I'm sure that i've never seen a knife even closer to perfection than this,thank you for posting this.

 

A question:Is a knife like this never to have a secondary bevel,and is meant to be sharpened along the entire bevel planes each time?
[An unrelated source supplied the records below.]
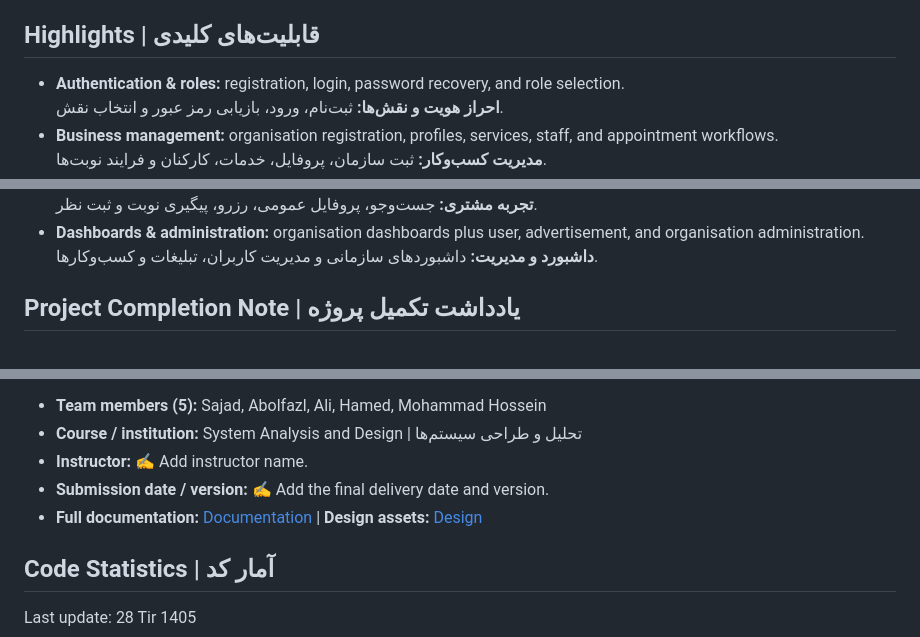
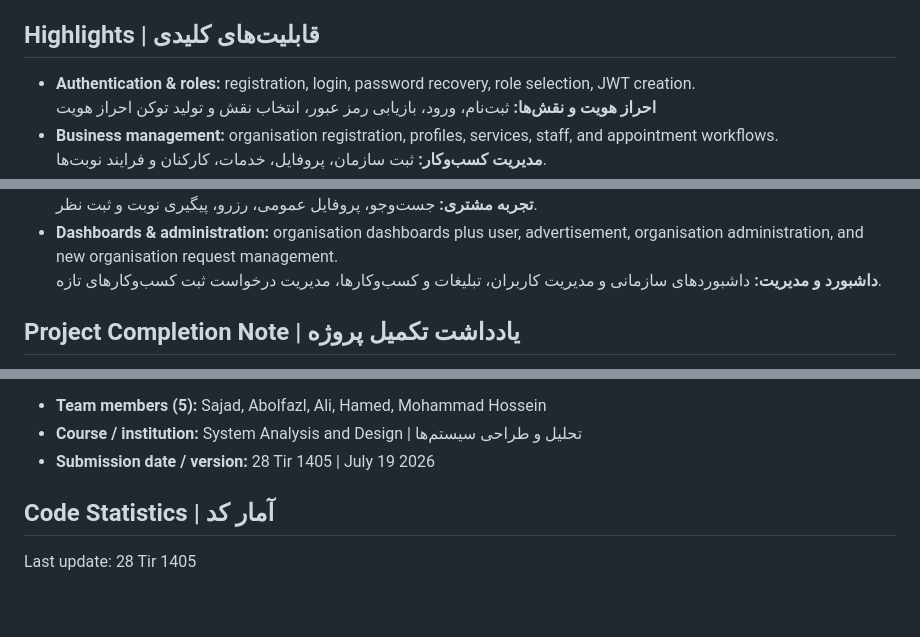
Before and after one commit to TnT74K/Project-SAD, a Markdown page: README.md, 3 parts joined by grey strips. Rendered like a GitHub page; blank space fills up the shorter version.

Commit message:
Final refinements on README

```diff
--- a/README.md
+++ b/README.md
@@ -14,7 +14,7 @@ ReserveCenter helps customers find service businesses and book appointments, whi
 
 ## Highlights | قابلیت‌های کلیدی
 
-- **Authentication & roles:** registration, login, password recovery, and role selection.<br>
-  **احراز هویت و نقش‌ها:** ثبت‌نام، ورود، بازیابی رمز عبور و انتخاب نقش.
-- **Business management:** organisation registration, profiles, services, staff, and appointment workflows.<br>
+- **Authentication & roles:** registration, login, password recovery, role selection, JWT creation.
+  **احراز هویت و نقش‌ها:**  ثبت‌نام، ورود، بازیابی رمز عبور، انتخاب نقش و تولید توکن احراز هویت
+- **Business management:** organisation registration, profiles, services, staff, and appointment workflows.
   **مدیریت کسب‌وکار:** ثبت سازمان، پروفایل، خدمات، کارکنان و فرایند نوبت‌ها.
@@ -22,6 +22,6 @@ ReserveCenter helps customers find service businesses and book appointments, whi
   **تجربه مشتری:** جست‌وجو، پروفایل عمومی، رزرو، پیگیری نوبت و ثبت نظر.
-- **Dashboards & administration:** organisation dashboards plus user, advertisement, and organisation administration.<br>
-  **داشبورد و مدیریت:** داشبوردهای سازمانی و مدیریت کاربران، تبلیغات و کسب‌وکارها.
+- **Dashboards & administration:** organisation dashboards plus user, advertisement, organisation administration, and new organisation request management.
+  **داشبورد و مدیریت:** داشبوردهای سازمانی و مدیریت کاربران، تبلیغات و کسب‌وکارها، مدیریت درخواست ثبت کسب‌وکارهای تازه.
 
 ## Project Completion Note | یادداشت تکمیل پروژه
 
@@ -30,9 +30,7 @@ This repository contains the completed implementation and supporting deliverable
 
 - **Team members (5):** Sajad, Abolfazl, Ali, Hamed, Mohammad Hossein
 - **Course / institution:** System Analysis and Design | تحلیل و طراحی سیستم‌ها
-- **Instructor:** ✍️ Add instructor name.
-- **Submission date / version:** ✍️ Add the final delivery date and version.
-- **Full documentation:** [Documentation](Documentation/) | **Design assets:** [Design](Design/)
+- **Submission date / version:** 28 Tir 1405 | July 19 2026
 
 ## Code Statistics | آمار کد
 Last update: 28 Tir 1405
```
Also changed, not shown: other parts of README.md (+5 -5 lines).
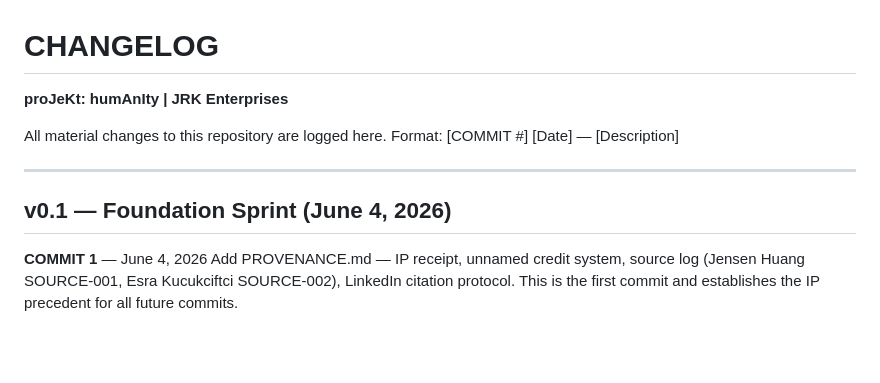
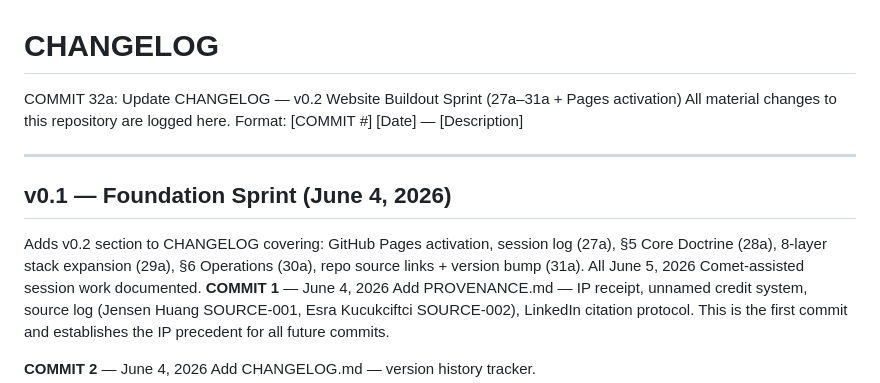
Before and after one commit to thejkunkel-cmd/jrk-enterprises, a Markdown page: CHANGELOG.md, the part around the change. Drawn GitHub-style; blank space fills up the shorter version.

```diff
--- a/CHANGELOG.md
+++ b/CHANGELOG.md
@@ -1,13 +1,12 @@
 # CHANGELOG
-**proJeKt: humAnIty | JRK Enterprises**
-
+COMMIT 32a: Update CHANGELOG — v0.2 Website Buildout Sprint (27a–31a + Pages activation)
 All material changes to this repository are logged here.
 Format: [COMMIT #] [Date] — [Description]
 
 ---
 
 ## v0.1 — Foundation Sprint (June 4, 2026)
-
+Adds v0.2 section to CHANGELOG covering: GitHub Pages activation, session log (27a), §5 Core Doctrine (28a), 8-layer stack expansion (29a), §6 Operations (30a), repo source links + version bump (31a). All June 5, 2026 Comet-assisted session work documented.
 **COMMIT 1** — June 4, 2026
 Add PROVENANCE.md — IP receipt, unnamed credit system, source log
 (Jensen Huang SOURCE-001, Esra Kucukciftci SOURCE-002),
```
Or does the user create a secondary of their choice,eventually(or according to usage,et c.)?

 

Thanks in advance,(and apologies if the answer is somehow self-evident...).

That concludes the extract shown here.